**WHAT YOU WILL DO:** Each line of the listing that includes the string "after" needs to be located and copied.

**RECORDS TO PROCESS:**

********************

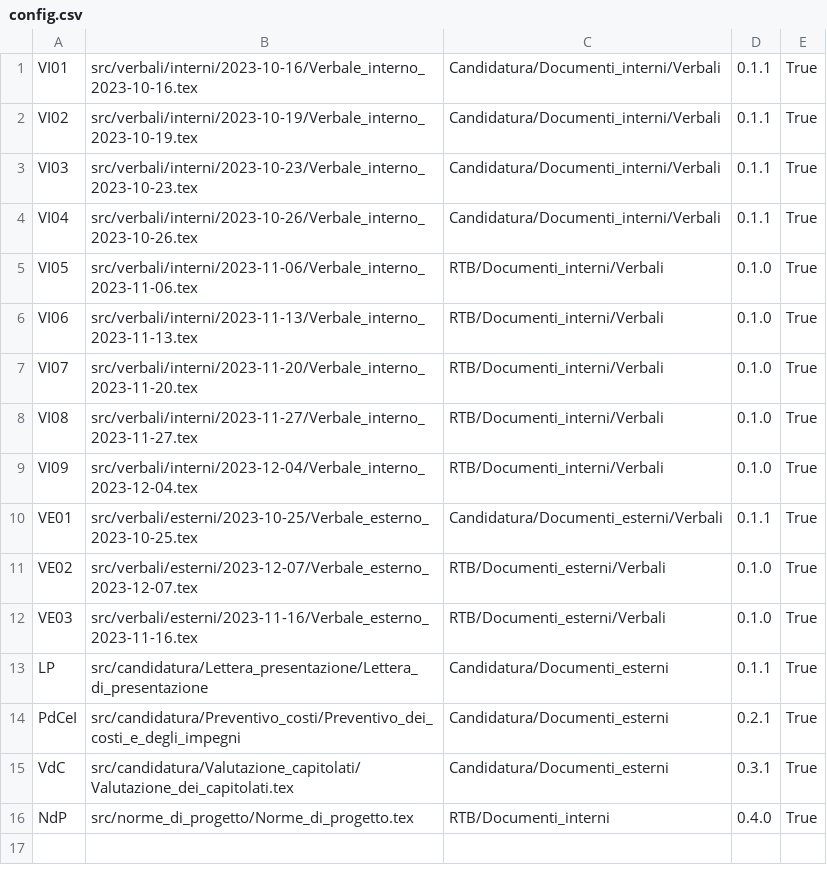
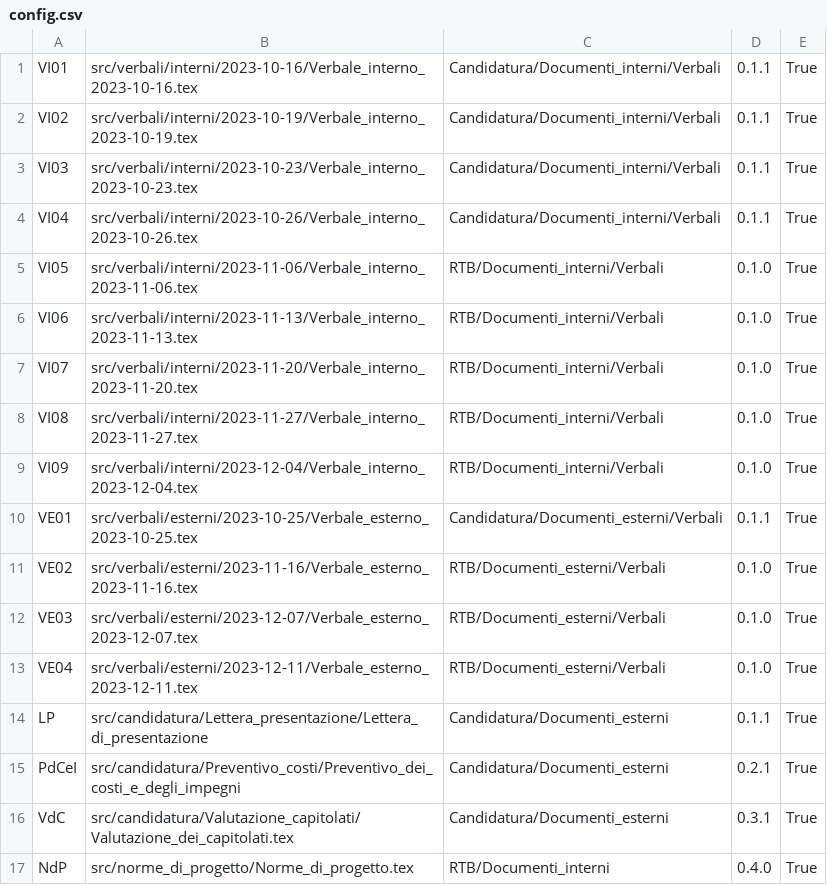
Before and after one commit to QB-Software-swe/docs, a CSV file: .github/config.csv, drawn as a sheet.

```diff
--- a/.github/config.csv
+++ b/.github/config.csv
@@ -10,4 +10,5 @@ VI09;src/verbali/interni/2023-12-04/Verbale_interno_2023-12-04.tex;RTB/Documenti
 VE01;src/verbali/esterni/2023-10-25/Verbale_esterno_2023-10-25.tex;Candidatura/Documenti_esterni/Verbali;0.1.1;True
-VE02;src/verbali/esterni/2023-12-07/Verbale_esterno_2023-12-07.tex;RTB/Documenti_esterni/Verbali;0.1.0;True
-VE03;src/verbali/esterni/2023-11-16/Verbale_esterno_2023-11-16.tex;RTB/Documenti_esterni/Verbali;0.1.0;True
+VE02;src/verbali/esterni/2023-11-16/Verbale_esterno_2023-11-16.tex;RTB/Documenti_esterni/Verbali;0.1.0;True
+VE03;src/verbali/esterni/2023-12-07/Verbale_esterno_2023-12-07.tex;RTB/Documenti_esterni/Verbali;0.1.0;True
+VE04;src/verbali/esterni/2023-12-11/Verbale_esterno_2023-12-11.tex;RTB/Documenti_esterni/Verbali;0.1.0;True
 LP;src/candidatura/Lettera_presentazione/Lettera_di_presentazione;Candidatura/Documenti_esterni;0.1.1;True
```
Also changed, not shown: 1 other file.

********************

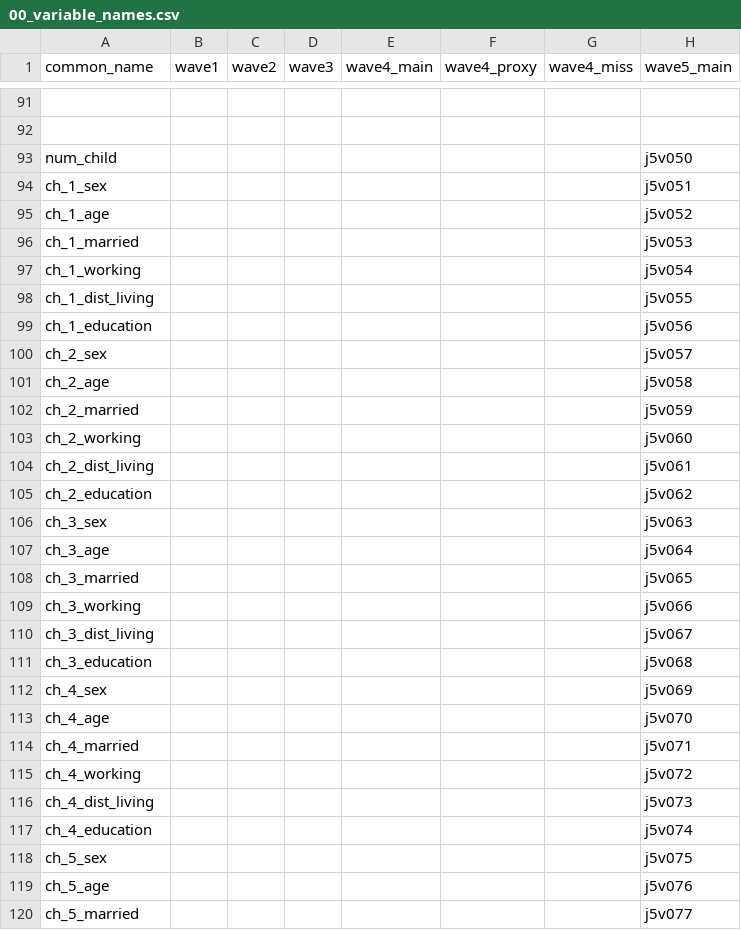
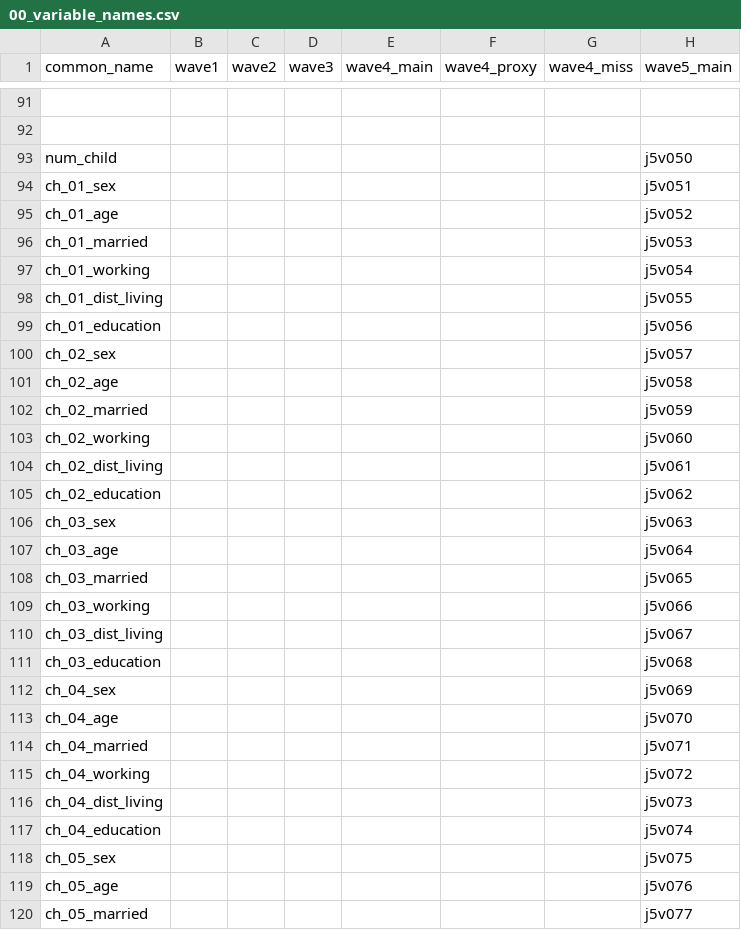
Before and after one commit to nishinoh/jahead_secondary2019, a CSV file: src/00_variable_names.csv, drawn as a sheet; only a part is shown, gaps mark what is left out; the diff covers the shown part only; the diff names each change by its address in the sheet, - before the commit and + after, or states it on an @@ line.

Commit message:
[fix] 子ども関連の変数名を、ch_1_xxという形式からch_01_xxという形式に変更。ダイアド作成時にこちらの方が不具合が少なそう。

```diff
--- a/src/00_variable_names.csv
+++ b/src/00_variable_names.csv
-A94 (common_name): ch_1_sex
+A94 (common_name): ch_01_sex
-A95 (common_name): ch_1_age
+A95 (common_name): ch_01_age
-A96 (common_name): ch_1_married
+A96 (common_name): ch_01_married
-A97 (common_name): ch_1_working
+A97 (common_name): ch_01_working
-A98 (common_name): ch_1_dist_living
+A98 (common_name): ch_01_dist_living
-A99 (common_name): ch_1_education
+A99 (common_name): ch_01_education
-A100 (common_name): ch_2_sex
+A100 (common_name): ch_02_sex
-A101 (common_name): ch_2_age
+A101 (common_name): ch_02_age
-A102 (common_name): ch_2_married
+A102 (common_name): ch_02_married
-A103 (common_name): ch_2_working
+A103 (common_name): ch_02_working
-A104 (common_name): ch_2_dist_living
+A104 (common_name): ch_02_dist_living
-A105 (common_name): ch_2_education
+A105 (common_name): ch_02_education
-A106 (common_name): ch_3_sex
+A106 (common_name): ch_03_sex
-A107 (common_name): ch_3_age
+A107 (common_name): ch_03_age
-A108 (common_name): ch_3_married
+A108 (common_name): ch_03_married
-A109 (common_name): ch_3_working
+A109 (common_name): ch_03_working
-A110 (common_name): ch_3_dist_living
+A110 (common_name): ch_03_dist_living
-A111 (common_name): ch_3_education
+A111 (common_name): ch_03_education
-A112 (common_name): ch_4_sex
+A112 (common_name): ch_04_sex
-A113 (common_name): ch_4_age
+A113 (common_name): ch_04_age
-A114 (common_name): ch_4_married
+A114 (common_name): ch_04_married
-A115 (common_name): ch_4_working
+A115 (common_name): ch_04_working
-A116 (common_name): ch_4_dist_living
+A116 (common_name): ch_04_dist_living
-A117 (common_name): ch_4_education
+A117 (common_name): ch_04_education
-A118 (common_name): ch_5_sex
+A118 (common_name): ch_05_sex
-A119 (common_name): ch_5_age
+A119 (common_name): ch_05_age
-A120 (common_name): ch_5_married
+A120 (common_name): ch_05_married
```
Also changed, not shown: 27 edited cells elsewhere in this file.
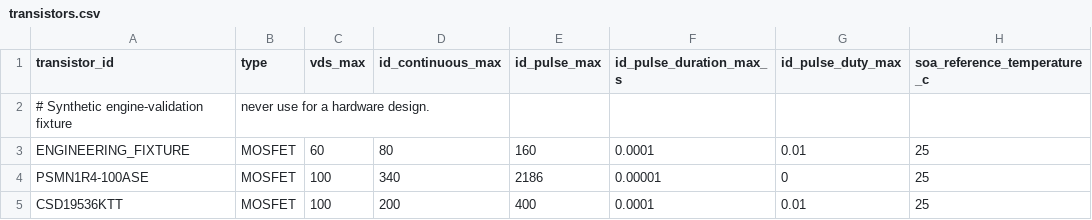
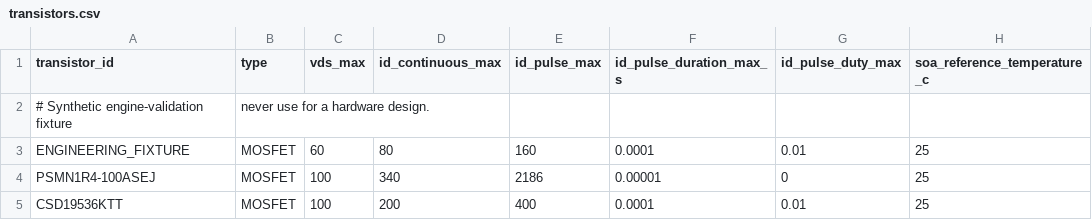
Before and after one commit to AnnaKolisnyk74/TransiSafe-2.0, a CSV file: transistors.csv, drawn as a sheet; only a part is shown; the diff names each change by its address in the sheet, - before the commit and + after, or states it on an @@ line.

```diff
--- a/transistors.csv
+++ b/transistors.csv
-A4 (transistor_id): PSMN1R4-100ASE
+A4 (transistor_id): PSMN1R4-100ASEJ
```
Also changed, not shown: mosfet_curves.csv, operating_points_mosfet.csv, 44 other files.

********************

**YOUR RESPONSE:**
Before and after one commit to QB-Software-swe/docs, a CSV file: .github/config.csv, drawn as a sheet.
Before and after one commit to nishinoh/jahead_secondary2019, a CSV file: src/00_variable_names.csv, drawn as a sheet; only a part is shown, gaps mark what is left out; the diff covers the shown part only; the diff names each change by its address in the sheet, - before the commit and + after, or states it on an @@ line.
Before and after one commit to AnnaKolisnyk74/TransiSafe-2.0, a CSV file: transistors.csv, drawn as a sheet; only a part is shown; the diff names each change by its address in the sheet, - before the commit and + after, or states it on an @@ line.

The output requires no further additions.